What to produce —
Work out how many lines in the records below include the string "html", and reply with that number alone.

[[ Supplied data open ]]

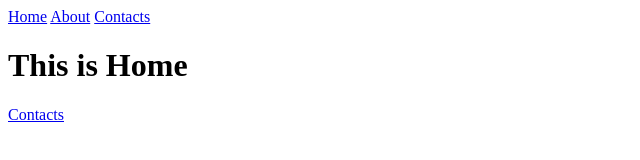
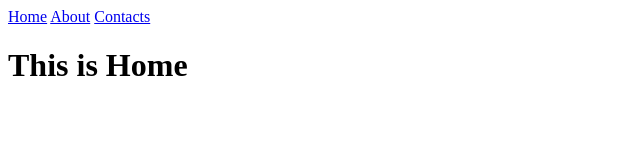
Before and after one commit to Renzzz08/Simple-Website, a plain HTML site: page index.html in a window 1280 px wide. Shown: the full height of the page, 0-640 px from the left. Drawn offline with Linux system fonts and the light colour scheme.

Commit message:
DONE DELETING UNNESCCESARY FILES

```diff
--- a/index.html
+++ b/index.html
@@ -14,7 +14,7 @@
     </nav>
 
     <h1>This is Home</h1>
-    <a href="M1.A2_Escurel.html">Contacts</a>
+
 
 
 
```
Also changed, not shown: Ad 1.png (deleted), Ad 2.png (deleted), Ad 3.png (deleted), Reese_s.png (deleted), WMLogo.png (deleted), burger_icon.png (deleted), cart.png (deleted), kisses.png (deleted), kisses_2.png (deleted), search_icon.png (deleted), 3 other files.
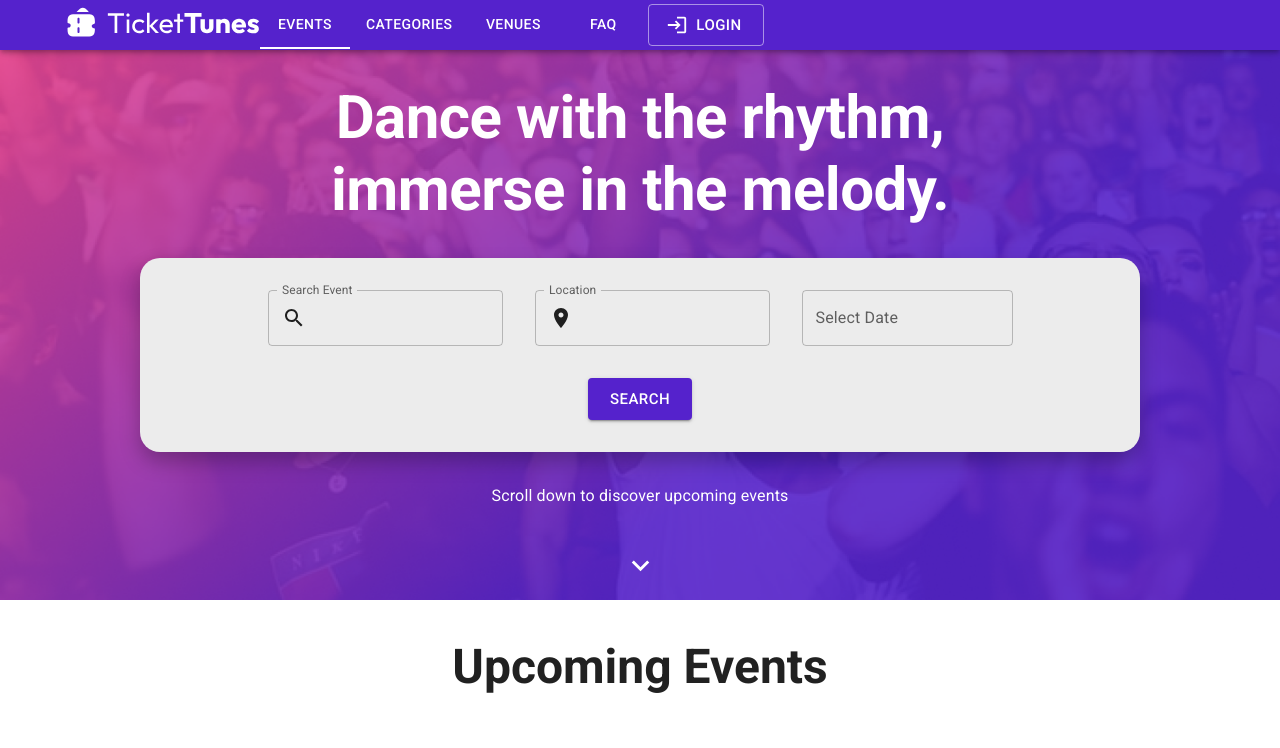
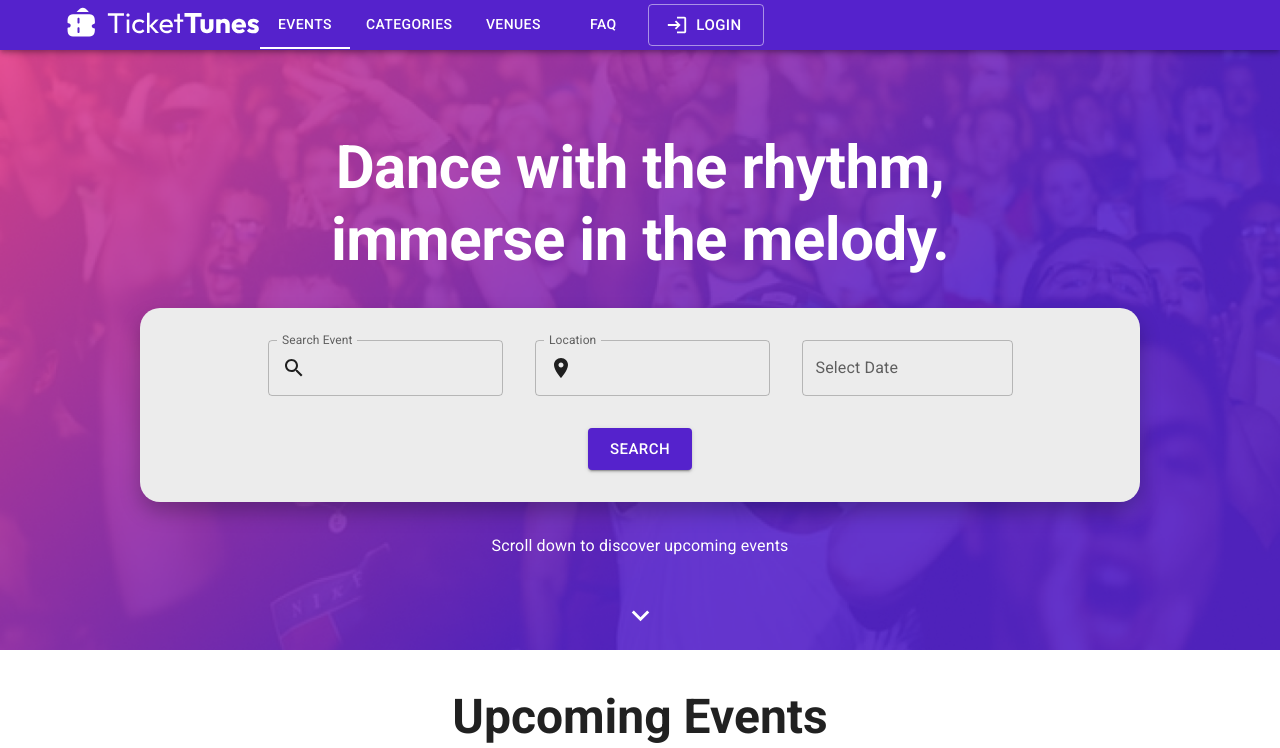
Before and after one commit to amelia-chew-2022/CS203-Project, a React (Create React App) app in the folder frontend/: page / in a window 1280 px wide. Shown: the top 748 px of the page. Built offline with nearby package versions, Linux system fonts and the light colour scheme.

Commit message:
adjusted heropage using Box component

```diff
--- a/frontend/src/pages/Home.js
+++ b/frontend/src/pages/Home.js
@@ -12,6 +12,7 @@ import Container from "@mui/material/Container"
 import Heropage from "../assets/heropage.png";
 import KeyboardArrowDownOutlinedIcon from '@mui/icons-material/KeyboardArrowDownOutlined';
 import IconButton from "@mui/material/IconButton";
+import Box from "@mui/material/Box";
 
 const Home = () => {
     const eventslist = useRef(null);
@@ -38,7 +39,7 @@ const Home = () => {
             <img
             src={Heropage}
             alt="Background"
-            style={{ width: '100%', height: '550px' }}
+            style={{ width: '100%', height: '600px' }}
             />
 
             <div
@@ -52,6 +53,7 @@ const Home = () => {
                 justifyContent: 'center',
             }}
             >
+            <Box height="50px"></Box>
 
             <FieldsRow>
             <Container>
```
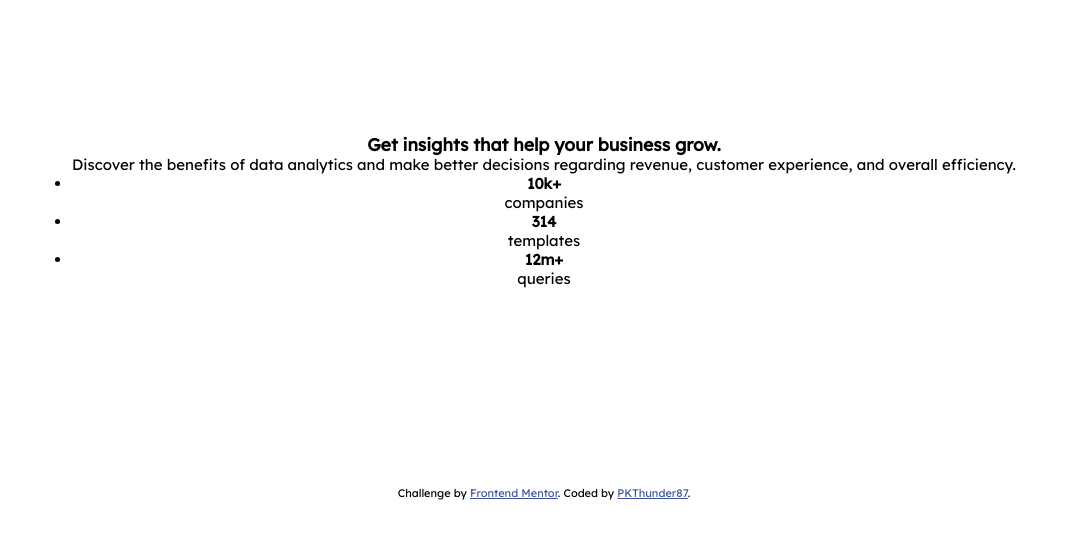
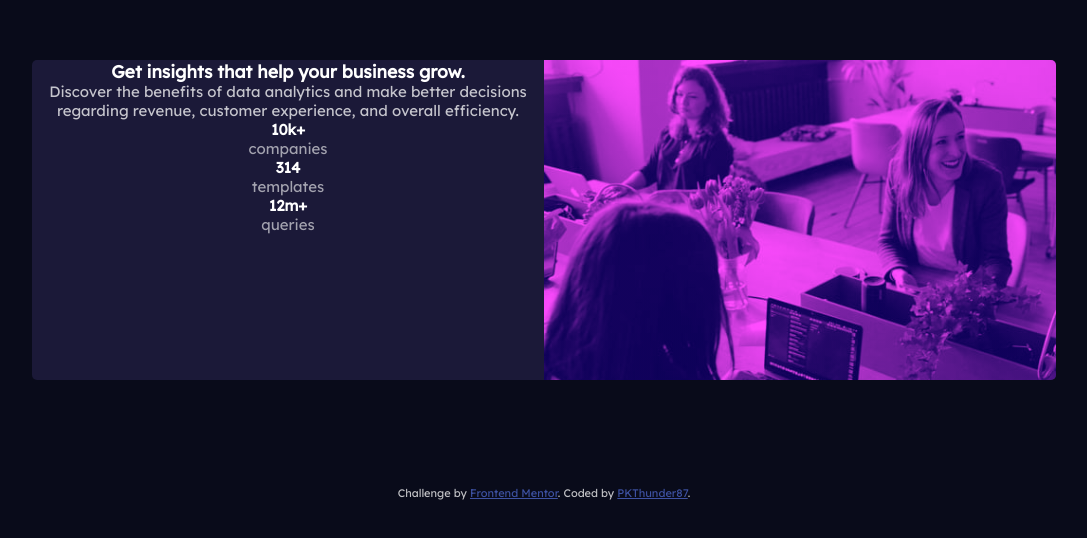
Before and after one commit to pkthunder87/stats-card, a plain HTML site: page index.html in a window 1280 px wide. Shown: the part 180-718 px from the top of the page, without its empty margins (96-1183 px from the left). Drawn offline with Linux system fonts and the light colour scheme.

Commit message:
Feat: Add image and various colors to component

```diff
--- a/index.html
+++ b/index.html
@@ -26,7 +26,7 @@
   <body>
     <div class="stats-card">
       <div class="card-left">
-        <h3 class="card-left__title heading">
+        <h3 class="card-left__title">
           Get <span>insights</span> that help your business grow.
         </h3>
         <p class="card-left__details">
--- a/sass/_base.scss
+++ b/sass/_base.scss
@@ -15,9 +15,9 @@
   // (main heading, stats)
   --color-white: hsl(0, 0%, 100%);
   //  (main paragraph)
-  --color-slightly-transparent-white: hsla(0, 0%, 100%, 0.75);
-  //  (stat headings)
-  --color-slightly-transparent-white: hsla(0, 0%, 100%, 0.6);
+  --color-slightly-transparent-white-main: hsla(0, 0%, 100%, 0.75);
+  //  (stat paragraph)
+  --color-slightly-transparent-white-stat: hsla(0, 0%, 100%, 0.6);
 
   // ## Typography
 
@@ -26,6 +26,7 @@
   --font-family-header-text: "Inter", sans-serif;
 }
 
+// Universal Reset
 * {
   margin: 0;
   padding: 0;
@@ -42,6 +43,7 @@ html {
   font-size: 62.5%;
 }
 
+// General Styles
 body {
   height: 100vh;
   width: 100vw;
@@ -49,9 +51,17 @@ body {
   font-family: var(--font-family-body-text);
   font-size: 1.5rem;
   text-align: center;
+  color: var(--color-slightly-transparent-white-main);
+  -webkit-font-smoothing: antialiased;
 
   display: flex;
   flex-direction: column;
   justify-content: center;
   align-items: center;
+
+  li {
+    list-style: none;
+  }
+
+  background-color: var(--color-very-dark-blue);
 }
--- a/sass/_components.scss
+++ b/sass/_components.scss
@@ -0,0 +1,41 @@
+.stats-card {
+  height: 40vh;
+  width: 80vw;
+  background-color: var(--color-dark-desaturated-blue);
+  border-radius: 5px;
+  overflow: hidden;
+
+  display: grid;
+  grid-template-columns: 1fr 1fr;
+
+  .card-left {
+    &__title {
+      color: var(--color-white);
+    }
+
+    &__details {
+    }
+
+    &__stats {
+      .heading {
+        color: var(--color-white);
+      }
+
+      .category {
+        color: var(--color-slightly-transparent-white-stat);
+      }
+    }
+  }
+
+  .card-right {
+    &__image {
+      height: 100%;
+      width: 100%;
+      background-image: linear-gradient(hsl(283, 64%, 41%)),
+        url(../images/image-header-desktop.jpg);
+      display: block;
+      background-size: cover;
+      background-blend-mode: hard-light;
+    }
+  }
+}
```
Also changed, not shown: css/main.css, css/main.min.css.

[[ Supplied data closed ]]

Output for this exercise —
8